Whilst we might still bear a bit of discomfort about today in relation to giving students the freedom to undertake tertiary education without having to belong to a student union, your votes were great and courageous. I know a lot of pressure was put on you at that time. I understand you had demonstrations at your office in Victoria et cetera. But those who were aggrieved were those who were on the gravy train, while the overwhelming number of mums and dads forking out that student union fee at the beginning of each year just to gain an entry ticket to university will say that you put their families first by assisting the coalition in getting that policy through.
You also put families first, especially independent contractors and small builders, with your support for the continuation of the Australian Building and Construction Commission. The Cole Royal Commission can leave nobody in doubt that there was a culture of thuggery in our construction industry. Just recently, one of the unions involved in that sector agreed to accept the fine of $1.25 million. That was on their own plea and acknowledgment. That was the price they were willing to pay not to have all the details dragged out in court via hearings and cross-examinations. So your protection of that body has given great comfort and support to all those small contractors, small builders and individual workers.
I could mention other important issues in which you supported the coalition. I know you never viewed it as supporting the coalition; when you did, you viewed it as doing the right thing by your conscience and by the people who had elected you and supported you. On the occasions you voted with us, you did the right thing by the country; when you did not vote with us, I am not so sure you did. But I can say that, no matter how you exercised your vote, I think you did it appropriately. We have to agree to disagree on those occasions that you did not vote with us.

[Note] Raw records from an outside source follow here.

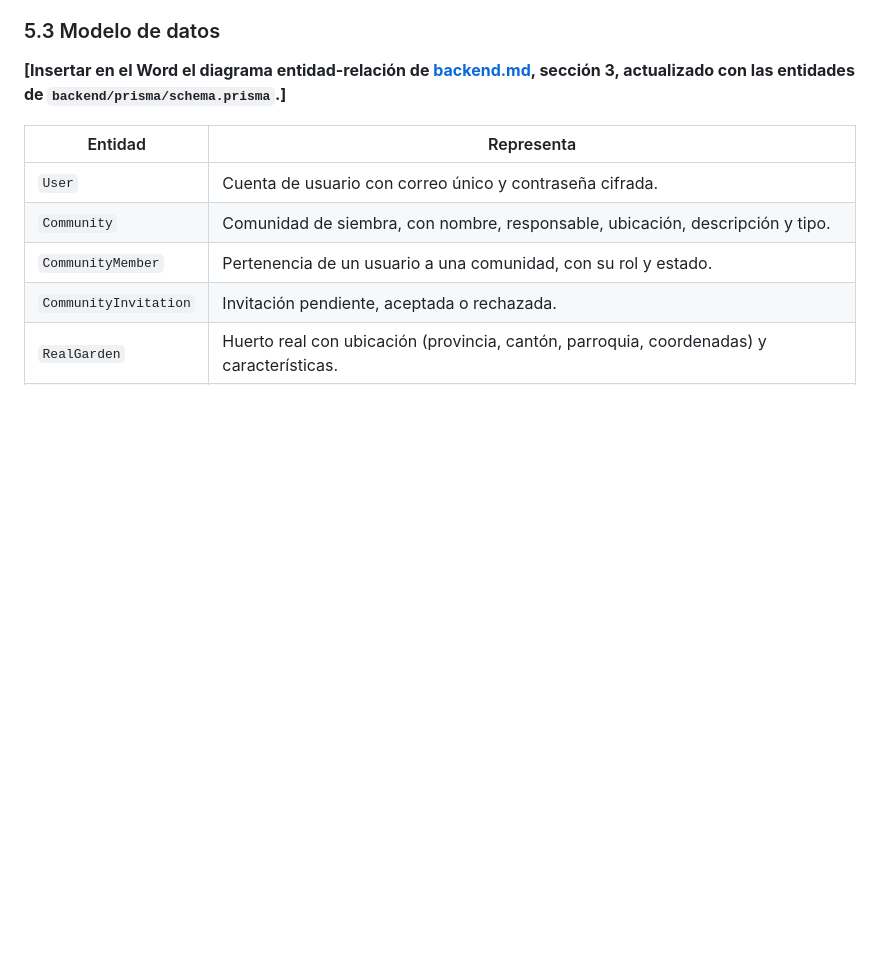
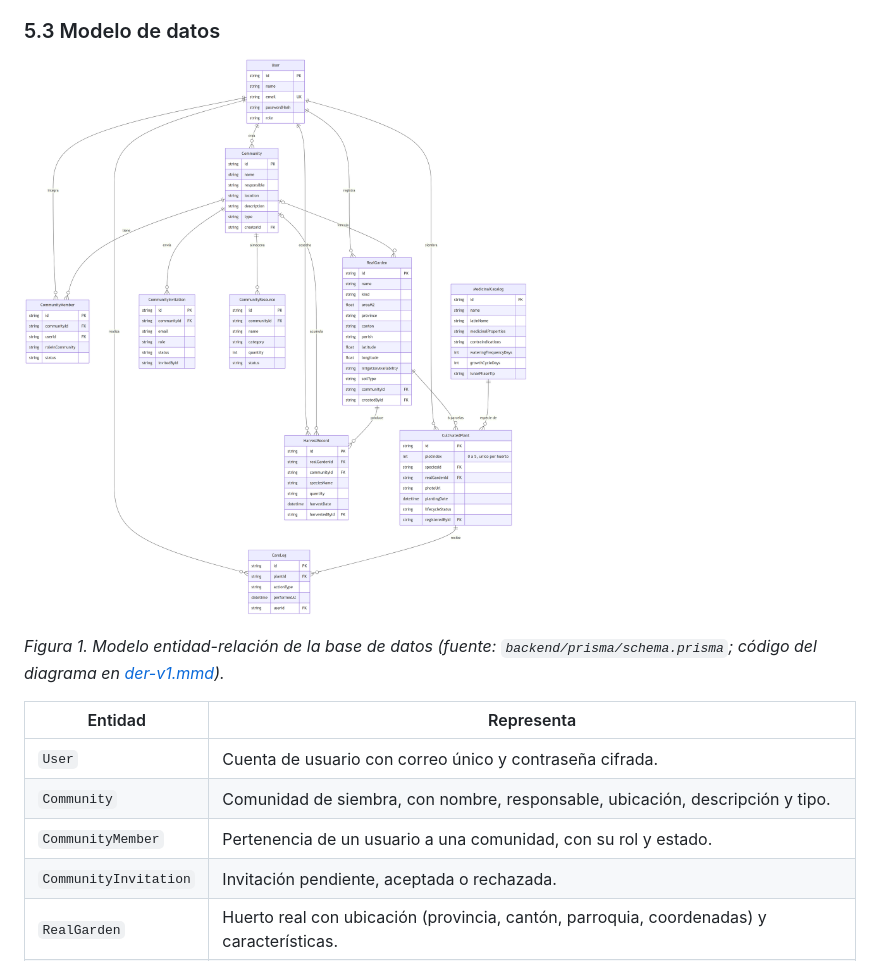
Before and after one commit to ItsLeonel/OptiCode-Kawsapacha, a Markdown page: docs/informe/informe-v1.md, the part around the change. Drawn GitHub-style; pictures changed too: docs/informe/der-v1.png (added); blank space fills up the shorter version.

Commit message:
docs(informe): DER de la base de datos y borrador Word del informe V1 (#15)
Co-Authored-By: Claude Sonnet 5.5 <noreply@anthropic.com>

```diff
--- a/docs/informe/informe-v1.md
+++ b/docs/informe/informe-v1.md
@@ -137,7 +137,9 @@ Ronny organizó el backend en capas con responsabilidades separadas: las rutas y
 
 ### 5.3 Modelo de datos
 
-**[Insertar en el Word el diagrama entidad-relación de [backend.md](../arquitectura/backend.md), sección 3, actualizado con las entidades de `backend/prisma/schema.prisma`.]**
+![Diagrama entidad-relación de Kawsapacha V1](der-v1.png)
+
+*Figura 1. Modelo entidad-relación de la base de datos (fuente: `backend/prisma/schema.prisma`; código del diagrama en [der-v1.mmd](der-v1.mmd)).*
 
 | Entidad | Representa |
 |---|---|
```
Also changed, not shown: 2 other files.
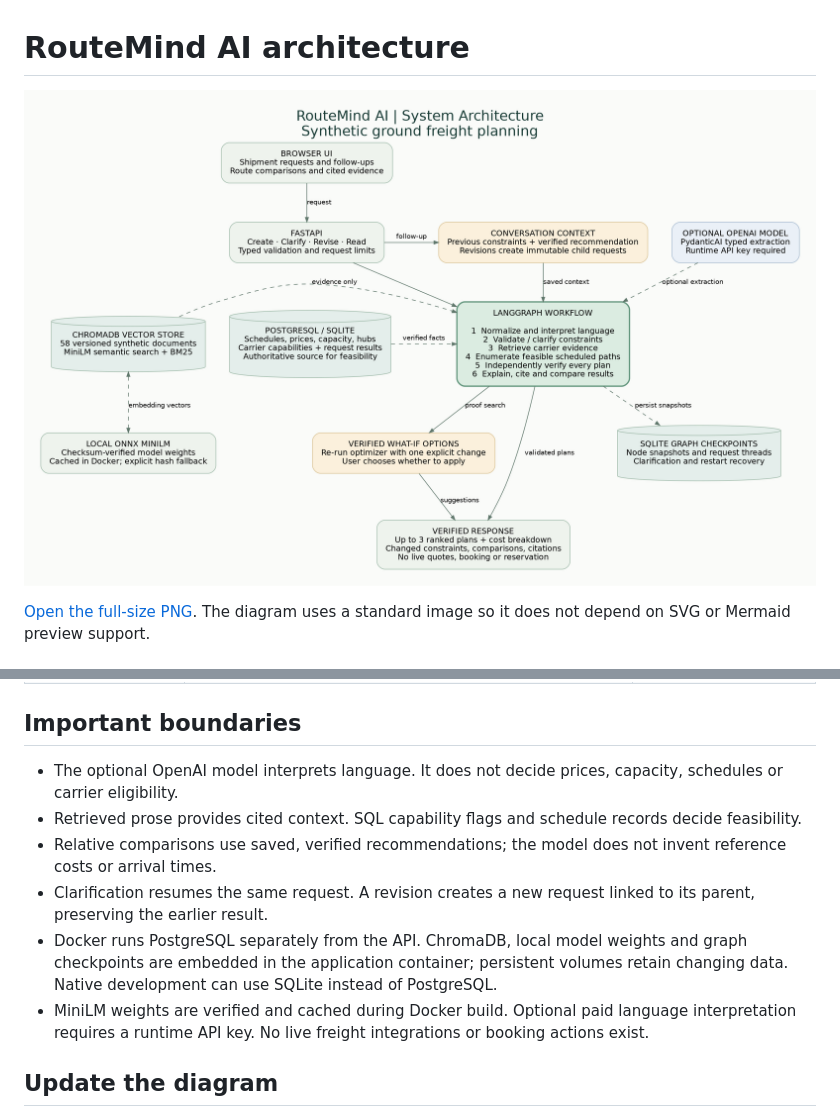
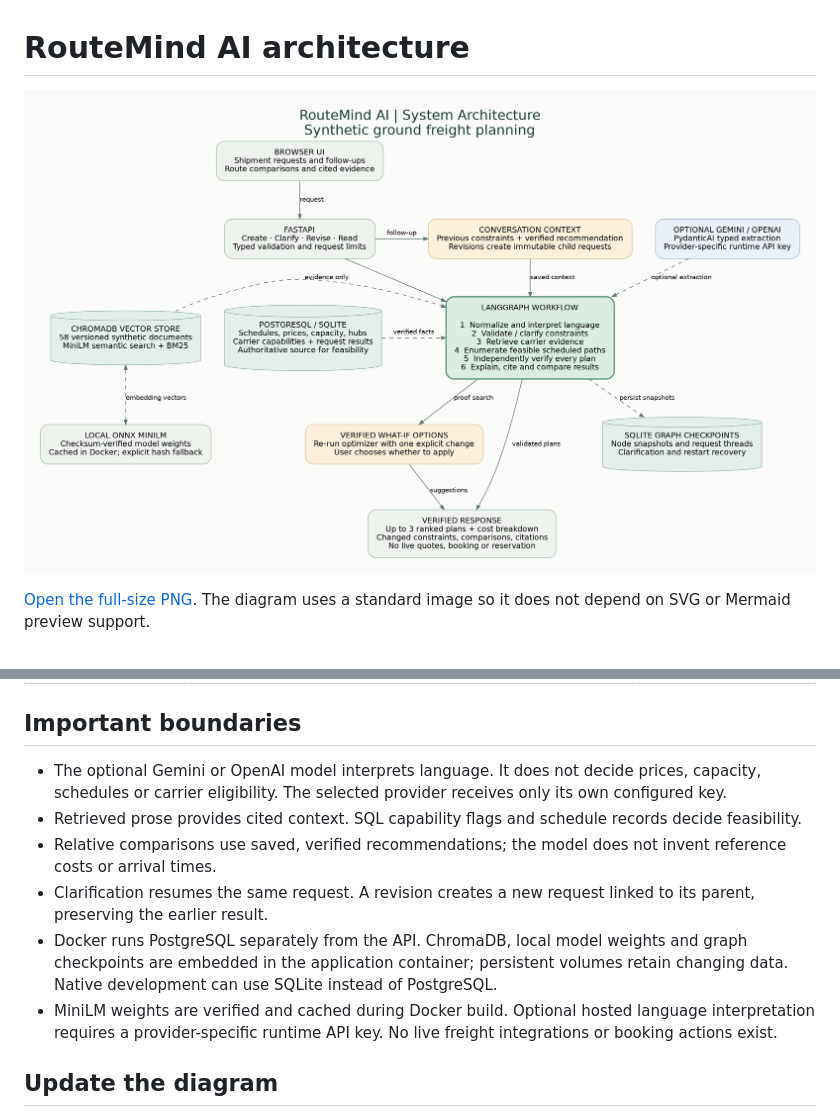
Before and after one commit to chetsp/RouteMind-AI, a Markdown page: docs/architecture.md, 2 parts joined by grey strips. GitHub-like rendering; pictures changed too: docs/architecture.png.

```diff
--- a/docs/architecture.md
+++ b/docs/architecture.md
@@ -21,12 +21,12 @@
 
 ## Important boundaries
 
-- The optional OpenAI model interprets language. It does not decide prices, capacity, schedules or carrier eligibility.
+- The optional Gemini or OpenAI model interprets language. It does not decide prices, capacity, schedules or carrier eligibility. The selected provider receives only its own configured key.
 - Retrieved prose provides cited context. SQL capability flags and schedule records decide feasibility.
 - Relative comparisons use saved, verified recommendations; the model does not invent reference costs or arrival times.
 - Clarification resumes the same request. A revision creates a new request linked to its parent, preserving the earlier result.
 - Docker runs PostgreSQL separately from the API. ChromaDB, local model weights and graph checkpoints are embedded in the application container; persistent volumes retain changing data. Native development can use SQLite instead of PostgreSQL.
-- MiniLM weights are verified and cached during Docker build. Optional paid language interpretation requires a runtime API key. No live freight integrations or booking actions exist.
+- MiniLM weights are verified and cached during Docker build. Optional hosted language interpretation requires a provider-specific runtime API key. No live freight integrations or booking actions exist.
 
 ## Update the diagram
 
```
Also changed, not shown: README.md (+19 -3 lines), evaluations/REPORT.md (+1 -1 lines), 9 other files.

Whilst, undoubtedly, Senator Fielding is disappointed to be leaving us, the simple fact is that, if any of us were offered the opportunity to serve for a period of six years in the Senate, I think we would all take it. Then, if you were told, halfway through, that you might be given the balance of power and really have a say, chances are we would grab it with both hands. And you, Senator Fielding, have had that opportunity and you have exercised it on a number of occasions wisely, sometimes not so wisely in our opinion, but nevertheless in a way that is respectful to the Australian community. We wish you and your family all the best for the future.
The ACTING DEPUTY PRESIDENT ( Senator Barnett ): I understand informal arrangements have been made with respect to allocating specific times to each speaker in this evening's discussion. So, with the concurrence of the Senate, I will ask the clerks to set the clocks accordingly. I call Senator Faulkner.